IOD dipole:

positive:         2006, 2012

negative:        2010

You could have a look at the summary of rainfall data above and see where there may be potential match – ups.

Part 2 looks at how it all works

Appendix: Summary  of Results

( for those who are interested in the detail; I have the raw data available on request )

  1. Batticaloa; main rainfall season is the North East Monsoon (NEM)

The average Cv for 1985-90 is 0.67; the average Cv for 2000-2015 is 1.01

However the Cv for the NEM is marginally lower for the period 2000-15

Concentrating on the period 2000-2015:

  1. Cv is higher during March to October (dry season); generally >1.0
  2. Cv falls slightly during the NEM season; between 0.38 and 0.56
  3. overall drier years in 2001, and 2005/6/7:  ? drought ?
  4. July is the driest month and there is a suggestion that July is becoming drier over the period: (2000-07 av. 35.75; 08-15 av 24.7)
  5. The NEM generally starts in November although in 2004,2011,and 2015 it arrived in September
  6. December is the wettest month
  7. NEM rainfall was less for the period 2005-2008 and also 2013
  8. 2011 was the wettest year during the period at 3581mm (80% above average)
  1. Jaffna: main rainfall season is the North East Monsoon  (NEM) plus possibly the Second Inter-monsoon (SIM)

The average Cv for 1985-90 is high; 0.86 and is even higher in 00-15; 0.97

Looking at the period 2000-15

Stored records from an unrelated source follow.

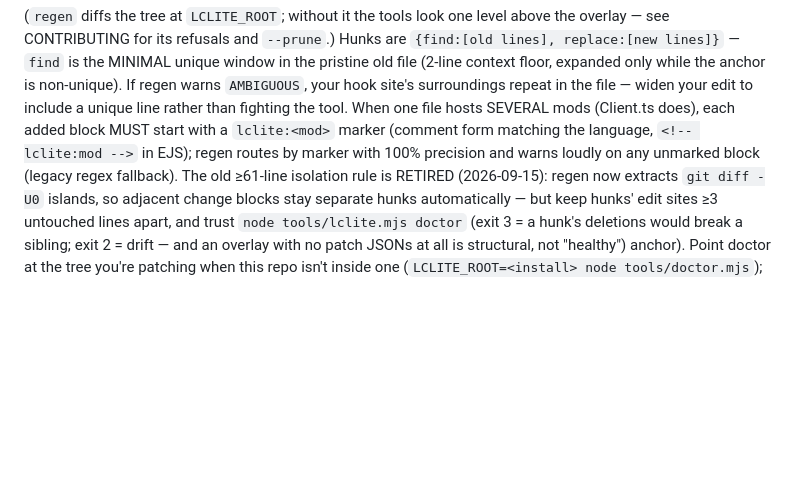
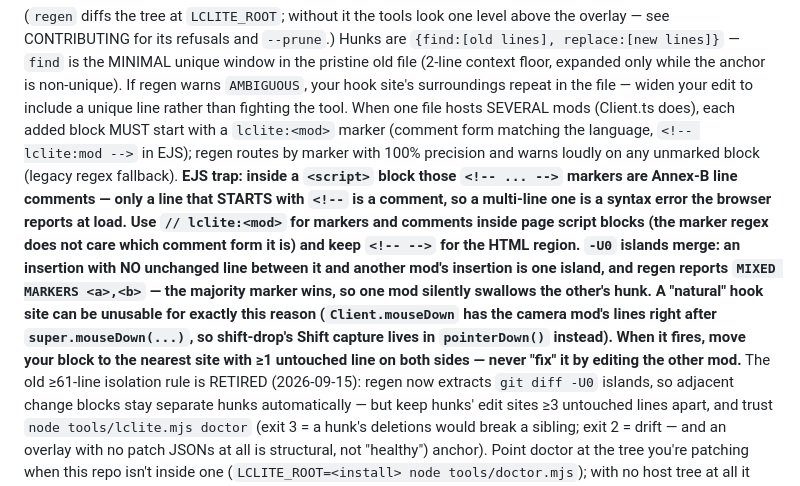
Before and after one commit to skulltrick/lclite, a Markdown page: docs/MODS.md, the part around the change. Rendered like a GitHub page; blank space fills up the shorter version.

Commit message:
docs/MODS.md: the two hunk-authoring traps this session hit
- an insertion with no unchanged line between it and another mod's insertion is
  ONE git diff -U0 island: regen warns MIXED MARKERS and the majority marker wins,
  so one mod silently swallows the other's hunk. Move your block to a site with >=1
  untouched line on both sides (shift-drop captures Shift in pointerDown(), not
  mouseDown, which the camera mod already touches).
- inside an ejs <script> block <!-- ... --> is an Annex-B LINE comment, so a
  multi-line one is a syntax error the browser hits at load; mark page script
  blocks with // lclite:<mod>.

Both are also pointed at from the lclite-new-mod / lclite-maintenance skills.

```diff
--- a/docs/MODS.md
+++ b/docs/MODS.md
@@ -125,7 +125,19 @@ file — widen your edit to include a unique line rather than fighting the tool.
 file hosts SEVERAL mods (Client.ts does), each added block MUST start with a
 `lclite:<mod>` marker (comment form matching the language, `<!-- lclite:mod -->` in
 EJS); regen routes by marker with 100% precision and warns loudly on any unmarked
-block (legacy regex fallback). The old ≥61-line isolation rule is RETIRED (2026-09-15):
+block (legacy regex fallback). **EJS trap: inside a `<script>` block those
+`<!-- ... -->` markers are Annex-B line comments — only a line that STARTS with
+`<!--` is a comment, so a multi-line one is a syntax error the browser reports at
+load. Use `// lclite:<mod>` for markers and comments inside page script blocks (the
+marker regex does not care which comment form it is) and keep `<!-- -->` for the HTML
+region.** **`-U0` islands merge: an insertion with NO unchanged line between it and
+another mod's insertion is one island, and regen reports `MIXED MARKERS <a>,<b>` — the
+majority marker wins, so one mod silently swallows the other's hunk. A "natural" hook
+site can be unusable for exactly this reason (`Client.mouseDown` has the camera mod's
+lines right after `super.mouseDown(...)`, so shift-drop's Shift capture lives in
+`pointerDown()` instead). When it fires, move your block to the nearest site with ≥1
+untouched line on both sides — never "fix" it by editing the other mod.** The old
+≥61-line isolation rule is RETIRED (2026-09-15):
 regen now extracts `git diff -U0` islands, so adjacent change blocks stay separate
 hunks automatically — but keep hunks' edit sites ≥3 untouched lines apart, and trust
 `node tools/lclite.mjs doctor` (exit 3 = a hunk's deletions would break a sibling;
```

  1. Cv is much higher during drier months; range 0.72 – 1.46 and lower during the NEM at around 0.47
  2. Cv is also lower at 0.44 during October (SIM)
  3. drier years were; 2002/3, 2005/6, 2009, 2012/3
  4. June/July are the driest months and are becoming drier; 2002-7 av 48.5mm, 08-15 av 18.4mm
  5. NEM arrives in November in 12 of 15 years
  6. November is wettest month
  7. NEM rainfall was much lower 2006-8 and 2013/4; 2009/11 NEM rainfall was above average
  8. 2015 was the wettest year in the period at 1839 mm but was only 10% above the average for the NEM

A possible question to investigate is the degree to which Jaffna may be affected by the SIM given its location.

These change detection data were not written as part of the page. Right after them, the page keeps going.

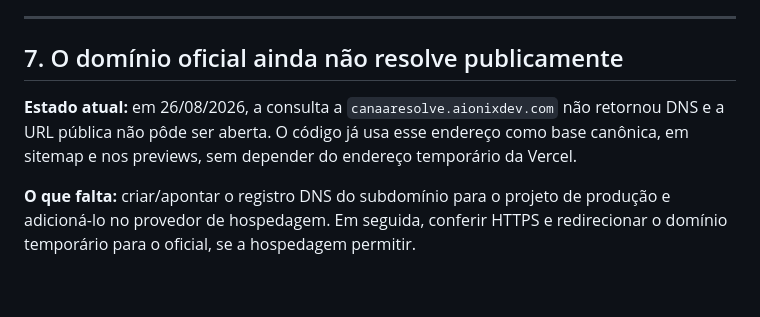
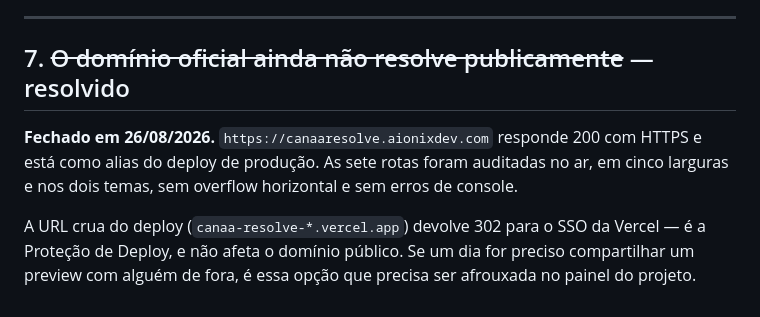
Before and after one commit to alanaraujo-bit/Cana-Resolve, a Markdown page: BLOCKERS.md, the part around the change. Drawn GitHub-style.

Commit message:
Registra a publicação e fecha o bloqueio do domínio
O domínio oficial responde e foi auditado no ar. A URL crua do deploy
continua atrás da Proteção de Deploy da Vercel, o que está anotado.

Co-Authored-By: Claude Opus 5 <noreply@anthropic.com>

```diff
--- a/BLOCKERS.md
+++ b/BLOCKERS.md
@@ -90,13 +90,14 @@ apresentação antes de uma campanha de volume.
 
 ---
 
-## 7. O domínio oficial ainda não resolve publicamente
+## 7. ~~O domínio oficial ainda não resolve publicamente~~ — resolvido
 
-**Estado atual:** em 26/08/2026, a consulta a
-`canaaresolve.aionixdev.com` não retornou DNS e a URL pública não pôde ser
-aberta. O código já usa esse endereço como base canônica, em sitemap e nos
-previews, sem depender do endereço temporário da Vercel.
+**Fechado em 26/08/2026.** `https://canaaresolve.aionixdev.com` responde 200
+com HTTPS e está como alias do deploy de produção. As sete rotas foram
+auditadas no ar, em cinco larguras e nos dois temas, sem overflow horizontal e
+sem erros de console.
 
-**O que falta:** criar/apontar o registro DNS do subdomínio para o projeto de
-produção e adicioná-lo no provedor de hospedagem. Em seguida, conferir HTTPS e
-redirecionar o domínio temporário para o oficial, se a hospedagem permitir.
+A URL crua do deploy (`canaa-resolve-*.vercel.app`) devolve 302 para o SSO da
+Vercel — é a Proteção de Deploy, e não afeta o domínio público. Se um dia for
+preciso compartilhar um preview com alguém de fora, é essa opção que precisa
+ser afrouxada no painel do projeto.
```
Also changed, not shown: PROGRESS.md (+9 -0 lines).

Common to both

  • high variability from year to year especially in the dry season
  • decreasing rainfall in June/July
  • drier 2005-8 and 2013
  1. Colombo; affected by 3 seasons. First Inter Monsoon (FIM), South West Monsoon (SWM), Second Inter Monsoon (SIM); although FIM impact is negligible

at around 0.06 the Cv for both periods (85-90 and 00-15) is high

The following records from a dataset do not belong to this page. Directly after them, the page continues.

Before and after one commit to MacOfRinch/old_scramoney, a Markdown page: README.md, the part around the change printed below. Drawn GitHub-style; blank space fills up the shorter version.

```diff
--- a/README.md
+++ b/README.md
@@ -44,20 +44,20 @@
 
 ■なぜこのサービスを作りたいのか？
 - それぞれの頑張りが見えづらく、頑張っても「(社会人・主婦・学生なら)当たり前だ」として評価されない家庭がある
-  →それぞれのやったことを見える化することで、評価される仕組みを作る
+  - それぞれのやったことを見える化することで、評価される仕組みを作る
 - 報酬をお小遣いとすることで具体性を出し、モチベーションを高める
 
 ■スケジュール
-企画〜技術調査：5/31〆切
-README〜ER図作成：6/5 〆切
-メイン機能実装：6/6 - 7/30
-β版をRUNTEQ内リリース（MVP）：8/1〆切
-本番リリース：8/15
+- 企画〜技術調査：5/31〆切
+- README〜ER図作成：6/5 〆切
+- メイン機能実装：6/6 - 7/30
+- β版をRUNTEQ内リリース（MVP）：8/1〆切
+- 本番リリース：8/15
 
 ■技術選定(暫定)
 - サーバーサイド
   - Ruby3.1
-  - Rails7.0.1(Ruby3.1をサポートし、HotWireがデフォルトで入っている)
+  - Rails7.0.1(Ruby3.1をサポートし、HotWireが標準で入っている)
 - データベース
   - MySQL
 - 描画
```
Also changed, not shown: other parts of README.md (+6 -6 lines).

Looking at the period 2000-15

  1. Cv is lower during both the SWM and the SIM (0.32 and 0.43)
  2. drier years overall in 2004 and 2011
  3. No significantly drier years apart from 2011 which had a lower SIM
  4. January and February showing decreasing rainfall; example Jan av. 00-07 av 108.4, 08-15 av 75.1
  5. July is the driest month October/November (SIM) the wettest
  6.  September marks SIM arrival except 2005 and 2011
  7. April/May consistently marks start of SWM
  8. signs that onset of SWM  shows higher average: 00-07 av 195mm, 08-15 av 371mm not quite so marked for SIM
  9. 2010 was the wettest year at 3370mm (43% above average)
  1. Galle: affected by 3 seasons. First Inter Monsoon (FIM), South West Monsoon (SWM), Second Inter Monsoon (SIM); although FIM impact is negligible

In comparison with Colombo the Cv’s are slightly lower than for Colombo but still >0.5 for both periods but there is no significant difference between the Cv values for the two time periods.

Looking at the period 2000-15

  1. Cv is does not drop during SWM although it does so for the SIM
  2. 2001/2 and 2013 were drier years,
  3. SWM shows increasing average 00-07 av 162.3 mm; 08-15 av 268.1 with similar increase for May; The SIM data does not show a trend betond a slightly drier October and a slightly wetter November
  4. January shows a decreasing average from 00-07 av 116mm to  08-15 av 82mm
  5. January is the driest month, October is the wettest month
  6. October marks the arrival of the SIM
  7. April/ May marks the arrival of the SWM
  8.  As with Colombo signs are that the onset of the SWM is bring heavier rainfall; 00-07 av for April was 162mm for May was 241mm and for 08-15 av for April increased to 268mm and 298mm respectively.
  9. 2007 and 2010 were the wettest years (32% above average)

Common to Colombo and Galle

  • rainfall is decreasing in January
  • rainfall is increasing in April; onset of SWM is bringing heavier rainfall
  • suggestion that monsoon is getting earlier